» **EXERCISE OBJECTIVE**
For every line in the data below that contains "focus", copy the line.

» **SUPPLIED DATA**
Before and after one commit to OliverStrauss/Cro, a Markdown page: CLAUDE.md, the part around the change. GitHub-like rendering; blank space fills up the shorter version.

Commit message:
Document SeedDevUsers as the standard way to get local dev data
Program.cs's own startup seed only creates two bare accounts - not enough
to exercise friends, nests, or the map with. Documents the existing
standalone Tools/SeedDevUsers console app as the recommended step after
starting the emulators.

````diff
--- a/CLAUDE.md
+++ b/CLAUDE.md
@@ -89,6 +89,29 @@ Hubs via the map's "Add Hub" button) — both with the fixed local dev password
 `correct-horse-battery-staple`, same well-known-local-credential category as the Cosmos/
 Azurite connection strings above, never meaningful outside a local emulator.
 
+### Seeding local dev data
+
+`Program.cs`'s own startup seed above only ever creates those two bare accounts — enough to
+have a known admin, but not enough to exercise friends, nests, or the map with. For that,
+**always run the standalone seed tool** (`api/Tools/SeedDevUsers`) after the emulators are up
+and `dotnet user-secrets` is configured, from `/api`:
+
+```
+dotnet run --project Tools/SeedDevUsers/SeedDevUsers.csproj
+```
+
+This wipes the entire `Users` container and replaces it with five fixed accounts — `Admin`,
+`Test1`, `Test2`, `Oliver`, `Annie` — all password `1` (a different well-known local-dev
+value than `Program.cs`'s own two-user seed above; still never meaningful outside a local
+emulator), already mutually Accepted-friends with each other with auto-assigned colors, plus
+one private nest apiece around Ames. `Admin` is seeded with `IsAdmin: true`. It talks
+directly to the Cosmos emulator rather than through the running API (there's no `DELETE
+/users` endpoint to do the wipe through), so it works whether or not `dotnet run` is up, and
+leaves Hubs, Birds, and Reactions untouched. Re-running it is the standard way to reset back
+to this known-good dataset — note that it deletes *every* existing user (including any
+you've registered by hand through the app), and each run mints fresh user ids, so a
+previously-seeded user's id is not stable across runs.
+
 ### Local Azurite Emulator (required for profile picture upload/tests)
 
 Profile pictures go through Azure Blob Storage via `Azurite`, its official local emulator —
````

--

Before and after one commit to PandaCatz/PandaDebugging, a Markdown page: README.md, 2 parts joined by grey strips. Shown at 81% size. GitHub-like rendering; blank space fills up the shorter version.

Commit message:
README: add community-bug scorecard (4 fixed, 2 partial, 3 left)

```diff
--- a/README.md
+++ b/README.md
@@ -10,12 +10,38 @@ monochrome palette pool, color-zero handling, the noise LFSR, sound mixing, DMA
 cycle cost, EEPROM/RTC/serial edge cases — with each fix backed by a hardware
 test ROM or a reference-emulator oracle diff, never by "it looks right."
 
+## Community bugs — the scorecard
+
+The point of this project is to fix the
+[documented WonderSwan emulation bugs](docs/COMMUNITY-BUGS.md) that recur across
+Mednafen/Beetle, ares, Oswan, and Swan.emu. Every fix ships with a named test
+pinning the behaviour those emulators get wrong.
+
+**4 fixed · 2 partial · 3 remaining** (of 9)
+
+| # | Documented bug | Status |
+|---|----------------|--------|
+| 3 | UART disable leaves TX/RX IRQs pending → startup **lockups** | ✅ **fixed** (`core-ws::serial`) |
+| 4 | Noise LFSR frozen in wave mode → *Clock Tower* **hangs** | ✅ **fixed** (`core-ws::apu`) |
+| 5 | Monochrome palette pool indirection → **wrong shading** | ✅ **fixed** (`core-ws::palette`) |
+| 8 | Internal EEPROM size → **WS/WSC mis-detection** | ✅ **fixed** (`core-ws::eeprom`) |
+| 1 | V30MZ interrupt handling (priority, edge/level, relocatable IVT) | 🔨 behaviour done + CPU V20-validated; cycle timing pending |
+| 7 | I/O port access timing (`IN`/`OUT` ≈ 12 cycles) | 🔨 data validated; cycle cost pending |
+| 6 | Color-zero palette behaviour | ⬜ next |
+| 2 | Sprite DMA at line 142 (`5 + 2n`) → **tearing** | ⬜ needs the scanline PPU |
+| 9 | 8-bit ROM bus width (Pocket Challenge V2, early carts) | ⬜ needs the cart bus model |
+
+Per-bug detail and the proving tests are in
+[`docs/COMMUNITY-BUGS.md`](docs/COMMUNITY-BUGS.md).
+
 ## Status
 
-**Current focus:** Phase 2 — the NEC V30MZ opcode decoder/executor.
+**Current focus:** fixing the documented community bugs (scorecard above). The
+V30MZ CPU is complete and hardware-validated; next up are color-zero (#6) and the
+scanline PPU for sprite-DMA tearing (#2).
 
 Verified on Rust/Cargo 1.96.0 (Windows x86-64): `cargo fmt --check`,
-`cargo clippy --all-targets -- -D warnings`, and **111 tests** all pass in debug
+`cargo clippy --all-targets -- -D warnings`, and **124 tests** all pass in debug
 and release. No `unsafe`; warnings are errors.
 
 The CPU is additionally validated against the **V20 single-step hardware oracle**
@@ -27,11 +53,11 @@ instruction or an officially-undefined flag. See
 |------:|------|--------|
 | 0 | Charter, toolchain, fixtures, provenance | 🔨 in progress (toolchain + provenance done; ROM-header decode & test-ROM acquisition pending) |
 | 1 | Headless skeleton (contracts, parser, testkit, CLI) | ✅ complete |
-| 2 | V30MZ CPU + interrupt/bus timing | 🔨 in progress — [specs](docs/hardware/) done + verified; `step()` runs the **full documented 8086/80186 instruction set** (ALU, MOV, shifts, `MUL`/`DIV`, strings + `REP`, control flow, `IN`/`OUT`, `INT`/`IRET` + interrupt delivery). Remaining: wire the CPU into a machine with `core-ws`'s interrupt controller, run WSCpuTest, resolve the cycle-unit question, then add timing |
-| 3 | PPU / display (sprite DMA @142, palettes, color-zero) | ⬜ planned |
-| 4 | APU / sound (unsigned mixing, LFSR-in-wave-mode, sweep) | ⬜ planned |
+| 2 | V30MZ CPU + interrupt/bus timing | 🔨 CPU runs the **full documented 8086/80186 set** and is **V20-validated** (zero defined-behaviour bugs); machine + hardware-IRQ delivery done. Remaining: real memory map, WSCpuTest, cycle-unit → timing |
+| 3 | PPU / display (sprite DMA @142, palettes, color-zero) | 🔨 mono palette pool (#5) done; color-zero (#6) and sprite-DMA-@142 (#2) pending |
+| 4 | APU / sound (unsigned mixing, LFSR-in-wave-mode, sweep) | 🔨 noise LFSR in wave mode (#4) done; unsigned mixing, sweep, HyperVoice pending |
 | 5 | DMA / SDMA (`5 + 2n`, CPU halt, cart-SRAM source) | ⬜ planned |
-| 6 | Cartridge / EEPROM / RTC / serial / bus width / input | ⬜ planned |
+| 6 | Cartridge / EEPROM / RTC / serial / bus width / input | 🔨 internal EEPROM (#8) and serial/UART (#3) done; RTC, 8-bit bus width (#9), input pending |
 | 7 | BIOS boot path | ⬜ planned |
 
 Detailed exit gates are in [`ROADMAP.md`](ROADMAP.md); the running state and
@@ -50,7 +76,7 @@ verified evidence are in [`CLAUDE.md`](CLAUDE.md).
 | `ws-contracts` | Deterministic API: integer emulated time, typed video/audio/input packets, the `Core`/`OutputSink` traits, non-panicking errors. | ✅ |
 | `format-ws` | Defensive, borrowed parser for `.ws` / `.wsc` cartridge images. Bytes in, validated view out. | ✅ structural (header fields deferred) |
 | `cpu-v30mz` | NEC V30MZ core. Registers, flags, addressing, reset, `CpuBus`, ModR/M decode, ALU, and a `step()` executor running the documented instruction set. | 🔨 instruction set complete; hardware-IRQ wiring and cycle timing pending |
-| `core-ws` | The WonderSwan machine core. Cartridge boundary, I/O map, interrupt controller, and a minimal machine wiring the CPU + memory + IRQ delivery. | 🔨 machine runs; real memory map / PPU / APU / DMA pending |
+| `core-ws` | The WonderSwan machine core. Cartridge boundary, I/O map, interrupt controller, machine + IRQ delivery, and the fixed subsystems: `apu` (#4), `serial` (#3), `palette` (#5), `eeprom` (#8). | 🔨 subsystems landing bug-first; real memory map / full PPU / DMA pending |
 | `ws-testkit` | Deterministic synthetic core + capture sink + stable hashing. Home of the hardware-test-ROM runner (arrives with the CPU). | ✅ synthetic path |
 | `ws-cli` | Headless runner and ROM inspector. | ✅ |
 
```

» **EXPECTED OUTPUT**
-**Current focus:** Phase 2 — the NEC V30MZ opcode decoder/executor.
+**Current focus:** fixing the documented community bugs (scorecard above). The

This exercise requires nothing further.